Friday, June 13, 2014

Music To Write By: Tom Lehrer's "Poisoning Pigeons in the Park"

Why Listen? For black humor, brilliant satire, and an example of how brains and belly laughs can go together.

How many truly funny genre writers can you name right off the bat? I can think of Terry Pratchett and Jim C. Hines and ... uh, Neil Gaiman when he's writing with Terry Pratchett. Oh, wait, let's not forget Norm Sherman, the cephalopod-loving, Lovecraft-memorializing balladeer of the bizarre. Still, that's a pretty short list. Why don't more authors try to elicit chuckles from their readers? Are they afraid that tickling the old funny bone will make them appear less intelligent? Well, if that's their fear, they need to pay more attention to Harvard mathematician and comedian Tom Lehrer.

It's not enough to call Lehrer either a parodist or a satirist. Armed with a piano and prodigious wit, he blends both, skewering Christmas commercialism, education reform, artsy progressivism, and (somewhat scandalously) BDSM. But my favorite Lehrer tune has to be "Poisoning Pigeons in the Park," an outrageous ditty that pokes fun at seasonal celebration songs -- think Nat King Cole's "Those Lazy, Hazy, Crazy Days of Summer" -- with grim humor:
Spring is here, spring is here!
Life is skittles and life is beer.
I think the loveliest time of the year is the spring.
I do. Don't you? 'Course you do.
But there's one thing that makes spring complete for me
And makes ev'ry Sunday a treat for me.

All the world seems in tune
On a spring afternoon
When we're poisoning pigeons in the park.
Not only will the killer melody keep the song circulating in your head, you'll probably find yourself marveling that Lehrer managed to find an unforced rhyme for strychnine. Brains and belly laughs can go hand-in-hand.


Simon Kewin said...

Heh, yes, it's a good song. I always thought it was by someone else, though. Not sure why.

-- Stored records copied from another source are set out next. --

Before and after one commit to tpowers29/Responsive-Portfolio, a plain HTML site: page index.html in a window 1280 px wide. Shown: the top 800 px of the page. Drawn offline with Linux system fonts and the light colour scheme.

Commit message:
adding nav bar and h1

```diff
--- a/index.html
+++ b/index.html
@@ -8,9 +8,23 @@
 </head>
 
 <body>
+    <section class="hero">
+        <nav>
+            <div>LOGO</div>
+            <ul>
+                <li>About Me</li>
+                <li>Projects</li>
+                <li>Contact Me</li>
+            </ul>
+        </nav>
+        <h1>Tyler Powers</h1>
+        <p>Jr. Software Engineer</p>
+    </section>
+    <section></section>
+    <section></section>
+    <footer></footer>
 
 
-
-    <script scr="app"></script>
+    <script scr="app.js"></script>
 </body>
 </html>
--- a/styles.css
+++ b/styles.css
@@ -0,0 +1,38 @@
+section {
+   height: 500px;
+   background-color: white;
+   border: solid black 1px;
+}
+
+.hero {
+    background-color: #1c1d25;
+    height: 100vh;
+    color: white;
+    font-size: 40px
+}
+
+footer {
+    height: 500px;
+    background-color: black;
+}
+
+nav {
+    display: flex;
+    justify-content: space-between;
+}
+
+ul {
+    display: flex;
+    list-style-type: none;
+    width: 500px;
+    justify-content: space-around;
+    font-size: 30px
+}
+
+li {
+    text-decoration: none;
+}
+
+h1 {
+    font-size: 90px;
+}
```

Loren Eaton said...

Have you listened to the rest of his stuff, Simon? Lehrer's educational songs are both amazing and hilarious. No mean feat.